Matariki Art in Room 5

Matariki is coming up soon, so Mrs Thompson read us a book about this special event. We brainstormed everything that we knew about the Maori new year, Matariki. Then we decided to do some Maori art to display for Matariki.


Matariki books

First we researched Maori symbols and looked at kowhaiwhai designs and other Maori art. We discussed where the koru symbol comes from and learned that it is a representation of the young fern frond. We thought it was a good symbol to use in our art for Matariki, as it represents new life and growth. Matariki is about celebrating the new year, harvesting and planting for the next season.


Kowhaiwhai research

We noticed that there was a lot of reflection in the kowhaiwhai designs that we looked at. We looked at how lines, koru and triangle shapes are often reflected or rotated in Maori art. We also looked at symmetrical symbols that we could use in our art, like the whale tail. We noticed how when we reflected diagonal lines or triangles, we could create a fern shape. This is a symbol often associated with New Zealand, so we also decided it would also be good to incorporate in our designs. We had some time to practise drawing koru and to come up with our designs.

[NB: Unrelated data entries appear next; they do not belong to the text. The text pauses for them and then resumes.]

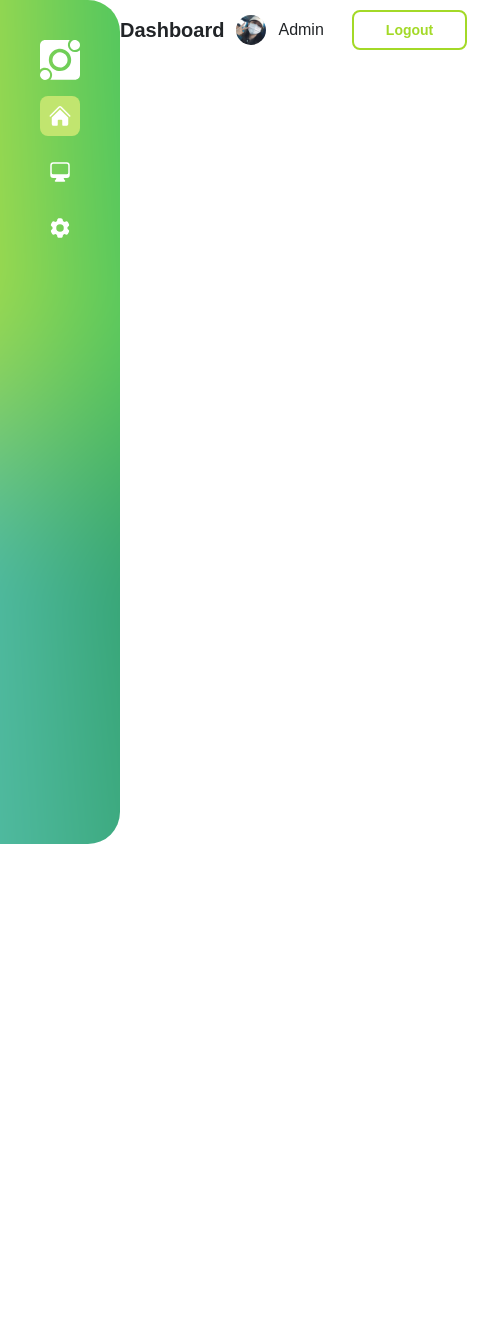
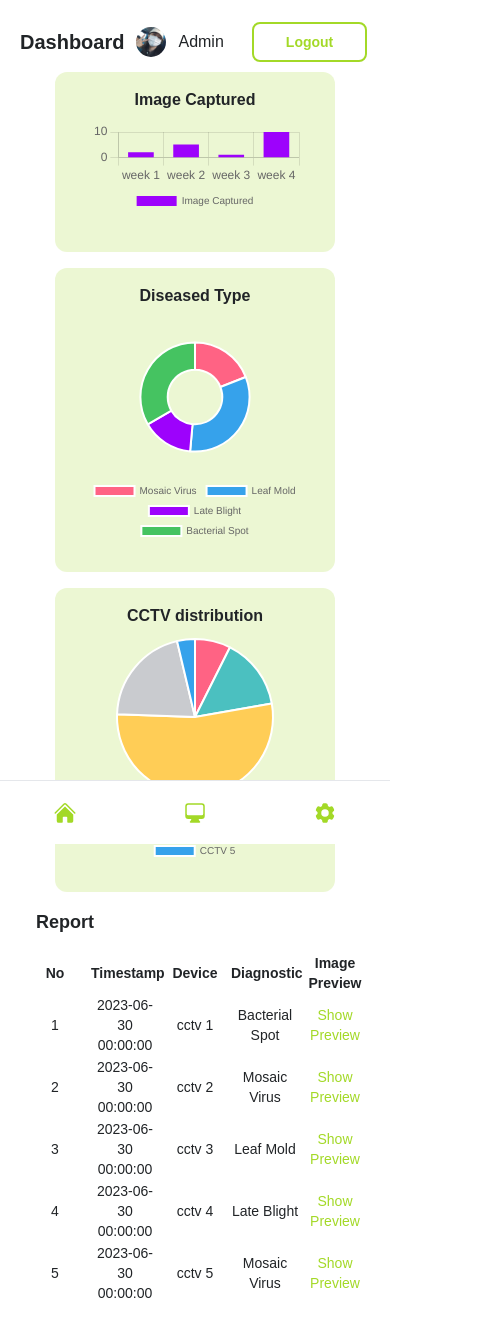
Before and after one commit to kristiandavidd/pantau, a Next.js app: page /dashboard in a window 390 px wide. Shown: the top 1336 px of the page, 477 px wide, since content can reach past the window. Before the commit the page ends 844 px from the top, so only its background shows below. Built offline with nearby package versions, Linux system fonts and the light colour scheme.

Commit message:
update dashboard

```diff
--- /dev/null
+++ b/src/components/nav_button.tsx
@@ -0,0 +1,19 @@
+import { useRouter } from "next/router";
+import {HomeIcon, ComputerDesktopIcon, Cog6ToothIcon} from "@heroicons/react/24/solid"
+
+export default function NavButton() {
+    const router = useRouter();
+    return (
+        <>
+            <button type="button" className="inline-flex flex-col items-center justify-center px-5 hover:bg-pantau-light-green/30 group" onClick={() => router.push("/dashboard")}>
+                <HomeIcon className="w-[24px] text-pantau-green"/>
+            </button>
+            <button type="button" className="inline-flex flex-col items-center justify-center px-5 hover:bg-pantau-light-green/30 group" onClick={() => router.push("/dashboard/monitor")}>
+                <ComputerDesktopIcon className="w-[24px] text-pantau-green"/>
+            </button>
+            <button type="button" className="inline-flex flex-col items-center justify-center px-5 hover:bg-pantau-light-green/30 group" onClick={() => router.push("/dashboard/setting")}>
+                <Cog6ToothIcon className="w-[24px] text-pantau-green"/>
+            </button>
+        </>
+    )
+}
--- a/src/components/sidebar.tsx
+++ b/src/components/sidebar.tsx
@@ -5,7 +5,7 @@ import {HomeIcon, ComputerDesktopIcon, Cog6ToothIcon} from "@heroicons/react/24/
 export default function Sidebar() {
     const router = useRouter();
     return(
-    <div className="w-[150px] h-screen bg-center bg-cover rounded-r-[32px] flex flex-col items-center gap-4 p-10"
+    <div className="hidden w-[150px] h-screen bg-center bg-cover rounded-r-[32px] lg:flex flex-col items-center gap-4 p-10"
         style={{
             backgroundImage: "url('../../bg.svg')",
         }}>
--- /dev/null
+++ b/src/configs/cctv_data.tsx
@@ -0,0 +1,7 @@
+export const CCTVData = [
+    { label: "CCTV 1", value: 100 },
+    { label: "CCTV 2", value: 200 },
+    { label: "CCTV 3", value: 720 },
+    { label: "CCTV 4", value: 280 },
+    { label: "CCTV 5", value: 50 },
+];
--- /dev/null
+++ b/src/configs/diseaseType_data.tsx
@@ -0,0 +1,6 @@
+export const diseaseTypeData = [
+    { label: "Mosaic Virus", value: 200 },
+    { label: "Leaf Mold", value: 340 },
+    { label: "Late Blight", value: 160 },
+    { label: "Bacterial Spot", value: 350 },
+];
--- /dev/null
+++ b/src/configs/report_data.tsx
@@ -0,0 +1,42 @@
+export const reportData = [
+    {
+        no:1,
+        timestamp:"2023-06-30 00:00:00",
+        device:"cctv 1",
+        diagnostic:"Bacterial Spot",
+        imgPreview: "Show Preview",
+        imgUrl: "/"
+    },
+    {
+        no:2,
+        timestamp:"2023-06-30 00:00:00",
+        device:"cctv 2",
+        diagnostic:"Mosaic Virus",
+        imgPreview: "Show Preview",
+        imgUrl: "/"
+    },
+    {
+        no:3,
+        timestamp:"2023-06-30 00:00:00",
+        device:"cctv 3",
+        diagnostic:"Leaf Mold",
+        imgPreview: "Show Preview",
+        imgUrl: "/"
+    },
+    {
+        no:4,
+        timestamp:"2023-06-30 00:00:00",
+        device:"cctv 4",
+        diagnostic:"Late Blight",
+        imgPreview: "Show Preview",
+        imgUrl: "/"
+    },
+    {
+        no:5,
+        timestamp:"2023-06-30 00:00:00",
+        device:"cctv 5",
+        diagnostic:"Mosaic Virus",
+        imgPreview: "Show Preview",
+        imgUrl: "/"
+    },
+]
--- /dev/null
+++ b/src/configs/weekly_data.tsx
@@ -0,0 +1,22 @@
+export const WeeklyData = [
+    {
+        id:1,
+        month:"week 1",
+        imageCaptured: 2,
+    },
+    {
+        id:2,
+        month:"week 2",
+        imageCaptured: 5,
+    },
+    {
+        id:3,
+        month:"week 3",
+        imageCaptured: 1,
+    },
+    {
+        id:4,
+        month:"week 4",
+        imageCaptured: 10,
+    },
+]
--- a/src/pages/dashboard/index.tsx
+++ b/src/pages/dashboard/index.tsx
@@ -1,16 +1,207 @@
 import { EmptyLayout } from "@/components/layout"
 import Sidebar from "@/components/sidebar"
 import DashboardHeader from "@/components/dashboard_header"
+import { Bar, Doughnut,Pie } from "react-chartjs-2";
+import { WeeklyData } from "@/configs/weekly_data";
+import React from "react";
+import { Chart, CategoryScale, LinearScale, BarElement, Title, Tooltip, Legend, ChartOptions  } from 'chart.js/auto';
+import { diseaseTypeData } from "@/configs/diseaseType_data";
+import { CCTVData } from "@/configs/cctv_data";
+import { reportData } from "@/configs/report_data";
+import Link from "next/link";
+import NavButton from "@/components/nav_button";
+import { ArrowTopRightOnSquareIcon } from "@heroicons/react/24/outline";
 
-export default function dashboard() {
+Chart.register(CategoryScale, LinearScale, BarElement, Title, Tooltip, Legend);
+
+interface reportDataProps{
+  data: {
+    no: number,
+    timestamp: string,
+    device: string,
+    diagnostic: string,
+    imgPreview: string,
+    imgUrl:string
+  }
+}
+
+export default function dashboard(props:reportDataProps) {
+  const {data} = props
+  const getData = () => {
+    const imageCaptured = WeeklyData.map((data) => data.imageCaptured);
+    return { imageCaptured};
+  };
+
+  const { imageCaptured } = getData();
+
+  const weeklyData = {
+    labels: WeeklyData.map((data) => data.month),
+    datasets: [
+      {
+        label: "Image Captured",
+        backgroundColor: "#9D02FC",
+        borderColor: "#9D02FC",
+        data: imageCaptured,
+        fill: false,
+        barThickness: 25,
+
+      },
+    ],
+  };
+
+  const diseaseType_data = {
+    labels: [
+      'Mosaic Virus',
+      'Leaf Mold',
+      'Late Blight',
+      'Bacterial Spot'
+    ],
+    datasets: [{
+      label: "count",
+      data: diseaseTypeData,
+      backgroundColor: [
+        'rgb(255, 99, 132)',
+        'rgb(54, 162, 235)',
+        'rgb(157, 2, 252)',
+        'rgb(69, 195, 97)'
+      ],
+      hoverOffset: 4,
+      radius: "70%",
+    }]
+  };
+
+  const cctv_data = {
+    labels: [
+      'CCTV 1',
+      'CCTV 2',
+      'CCTV 3',
+      'CCTV 4',
+      'CCTV 5',
+    ],
+    datasets: [{
+      label: 'CCTV',
+      data: CCTVData,
+      backgroundColor: [
+          'rgb(255, 99, 132)',
+          'rgb(75, 192, 192)',
+          'rgb(255, 205, 86)',
+          'rgb(201, 203, 207)',
+          'rgb(54, 162, 235)'
+      ]
+    }],
+  };
+
+  const barOptions = {
+    responsive: true,
+    maintainAspectRatio: true,
+    // aspectRatio: 2,
+    layout: {
+      padding: {
+        left: 20,
+        right: 20,
+        top: 20,
+        bottom: 20,
+      },
+      position: 'bottom'
+    },
+    plugins: {
+      legend: {
+        position: 'bottom',
+        labels: {
+          font: {
+            size: 10,
+          },
+        }
+      },
+
+    },
+  };
+
+  const DoughOption = {
+    responsive: true,
+    maintainAspectRatio: true,
+    // aspectRatio: 2,
+    layout: {
+      padding: {
+        left: 10,
+        right: 10,
+        top: 10,
+        bottom: 10,
+      },
+    },
+    plugins: {
+      legend: {
+        position: 'bottom',
+        labels: {
+          font: {
+            size: 10,
+          },
+        }
+      },
+
+    },
+  };
+
   return(
     <EmptyLayout
     pageTitle="Dashboard | Pantau"
     description="ini dashboard Pantau">
+      <div className="flex ">
+          <Sidebar/>
+          <div className="flex flex-col w-full px-5 py-3">
+              <DashboardHeader title="Dashboard"/>
+              <div className="flex lg:flex-row w-full flex-col gap-4 lg:h-[250px]">
+                  <div className="flex flex-col items-center self-center justify-start w-4/5 p-4 md:w-3/5 lg:w-1/3 bg-pantau-light-green/30 rounded-xl lg:self-auto">
+                    <h1 className="font-bold">Image Captured</h1>
+                    <Bar data={weeklyData}  options={barOptions} />
+                  </div>
+                  <div className="flex flex-col items-center self-center justify-start w-4/5 p-4 md:w-3/5 lg:w-1/3 bg-pantau-light-green/30 rounded-xl lg:self-auto">
+                    <h1 className="font-bold">Diseased Type</h1>
+                    <Doughnut data={diseaseType_data} options={DoughOption}/>
+                  </div>
+                  <div className="flex flex-col items-center self-center justify-start w-4/5 p-4 lg:self-auto md:w-3/5 lg:w-1/3 bg-pantau-light-green/30 rounded-xl">
+                    <h1 className="font-bold">CCTV distribution</h1>
+                    <Pie data={cctv_data} options={DoughOption}/>
+                  </div>
+              </div>
+              <h1 className="m-4 text-lg font-bold items-content-start">Report</h1>
+              <div className="w-full pb-20 lg:pb-0">
+                  <table className="w-full text-sm text-center table-fixed">
+                      <thead>
+                          <tr>
+                          <th>No</th>
+                          <th>Timestamp</th>
+                          <th>Device</th>
+                          <th>Diagnostic</th>
+                          <th>Image Preview</th>
+                          </tr>
+                      </thead>
+                      <tbody className="w-full">
 
-            <div className="flex">
-                <Sidebar/>
-                <DashboardHeader title="Dashboard"/>
+                            {reportData.map((data)=>{
+                              return (
+
+                                <tr>
+                                  <td>{data.no}</td>
+                                  <td>{data.timestamp}</td>
+                                  <td>{data.device}</td>
+                                  <td>{data.diagnostic}</td>
+                                  <td className="text-pantau-green hover:text-pantau-dark-green"><Link href={data.imgUrl}>{data.imgPreview}</Link></td>
+                                </tr>
+                              )
+                            })}
+
+
+                      </tbody>
+                  </table>
+              </div>
+          </div>
+
+      </div>
+      <div className="fixed bottom-0 left-0 z-50 w-full h-16 bg-white border-t border-gray-200 lg:hidden">
+        <div className="grid h-full max-w-lg grid-cols-3 mx-auto font-medium">
+          <NavButton/>
+        </div>
       </div>
     </EmptyLayout>
   )
--- a/src/pages/dashboard/monitor.tsx
+++ b/src/pages/dashboard/monitor.tsx
@@ -3,13 +3,10 @@ import Sidebar from "@/components/sidebar";
 import DashboardHeader from "@/components/dashboard_header";
 import { ViewfinderCircleIcon} from "@heroicons/react/24/solid"
 import {PlusCircleIcon} from "@heroicons/react/24/outline"
-import Webcam from "react-webcam"
 import { useRef,useState, useEffect } from "react";
-import { Stream } from "stream";
-import { inherits } from "util";
-import Buttons from "@/components/button";
+import NavButton from "@/components/nav_button";
 
-const CameraProps = ["CCTV","CCTV","CCTV"]
+const CameraProps = ["CCTV","CCTV","CCTV", "CCTV", "CCTV"]
 
 export default function Setting(){
     const videoRef = useRef<HTMLVideoElement | null>(null);
@@ -69,12 +66,12 @@ export default function Setting(){
         <EmptyLayout
         pageTitle="Monitor | Pantau"
         description="ini monitor Pantau">
-            <div className="flex">
+            <div className="flex pb-32 lg:pb-0">
                 <Sidebar/>
                 <div className="flex flex-col items-center w-full px-5 py-3">
                     <DashboardHeader title="Monitor"/>
-                    <div className="flex w-full">
-                        <div className="w-1/4">
+                    <div className="flex flex-col m-4 lg:w-full lg:flex-row">
+                        <div className="w-full lg:w-1/4">
                             <h1 className="text-lg font-bold">Daftar Perangkat</h1>
                             <div className="flex gap-3 p-2">
                                 <PlusCircleIcon className="w-[20px] text-pantau-green"/>
@@ -88,7 +85,7 @@ export default function Setting(){
                                         <div className="p-2">
                                             <div className="flex gap-3">
                                                 <ViewfinderCircleIcon className="w-[24px]"/>
-                                                <h1 className={`${index+1 === 1 && 'font-bold'}`}>{data} + {index+1}</h1>
+                                                <h1 className={`${index+1 === 1 && 'font-bold'}`}>{data} {index+1}</h1>
                                             </div>
                                             <hr />
                                         </div>
@@ -97,7 +94,7 @@ export default function Setting(){
                             </div>
                         </div>
 
-                        <div className="flex w-3/4 gap-4">
+                        <div className="flex flex-col items-center gap-4 items lg:flex-row lg:items-start">
                             <div className="flex flex-col items-center rounded-xl">
                                 <video ref={videoRef} className="h-[300px]"></video>
                                 <button onClick={takePhoto} className=" bg-pantau-green text-center rounded-[8px] text-pantau-dark-green hover:bg-pantau-green/80 ease-in-out duration-300 text-sm py-2 px-8 w-fit m-4 font-semibold">
@@ -105,7 +102,7 @@ export default function Setting(){
                                 </button>
                             </div>
                             <div className={`flex flex-col items-center bg-pantau-light-green/30 h-[300px] w-[400px]` + (hasPhoto?'hasphoto': '')}>
-                                <canvas ref={photoRef}></canvas>
+                                <canvas ref={photoRef} className="m-auto"></canvas>
                                 <button onClick={closePhoto} className=" bg-pantau-green text-center rounded-[8px] text-pantau-dark-green hover:bg-pantau-green/80 ease-in-out duration-300 text-sm py-2 px-8 w-fit m-4 font-semibold">
                                     Close
                                 </button>
@@ -114,6 +111,11 @@ export default function Setting(){
                     </div>
                 </div>
             </div>
+            <div className="fixed bottom-0 left-0 z-50 w-full h-16 bg-white border-t border-gray-200 lg:hidden">
+                <div className="grid h-full max-w-lg grid-cols-3 mx-auto font-medium">
+                <NavButton/>
+                </div>
+            </div>
         </EmptyLayout>
     )
 }
```
Also changed, not shown: package.json (+5 -2 lines), src/components/barChart.tsx (added, +7 -0 lines), src/pages/dashboard/setting.tsx (+8 -3 lines), 1 other file (tests, documents, lock files or other folders). Lines whose indentation alone changed are shown as unchanged.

Designs ready to cut out

To make our artwork we began by folding a small black piece of paper into quarters. We planned and designed each quarter. We tried to keep our designs simple, as we knew we would have to cut the pieces out!


Careful cutting


Busy cutting

Once we had drawn our designs in each quarter with pencil, we carefully cut them out. We had to collect all of the pieces and be careful not to lose them.


Cutting out shapes


Collecting the shapes we cut out

The next step was to glue our black paper onto coloured paper.


Having fun being creative


Gluing to coloured paper

After this we had to put all our little pieces back in the holes that they had come out of. This was like a puzzle and some of us found it quite tricky!


Fitting the shapes back in

Mrs Thompson showed us how to “Fit it, then flip it”. This meant that we carefully took the pieces that were in the holes and flipped them over the line where the edge of the paper was. This was like reflecting the pattern. Some of us even experimented with little mirrors to check our reflection was correct. This step was tricky to get right and some of us got a bit confused.  

After gluing our flipped/reflected pieces our artwork came together. It was fun to see how our art looked when it was finished. It was a tricky process, but we were really proud of the final product. We were also excited to learn that all this reflection and symmetry work was actually maths! It was a fun learning experience that integrated social studies, art and mathematics. It required a lot of perseverance, but the final product was worth it. The pictures will be on display in Room 5 if you would like to come and have a look.


All finished


Amy s art


Angus art


Brooke s art


Chelsy s art


Donald s art


Emma s art


Finished art


Jack s art


Mac s art


Mrs T s art


Nick s art


Nikea s art


Skylah s art

Cutting out shapes2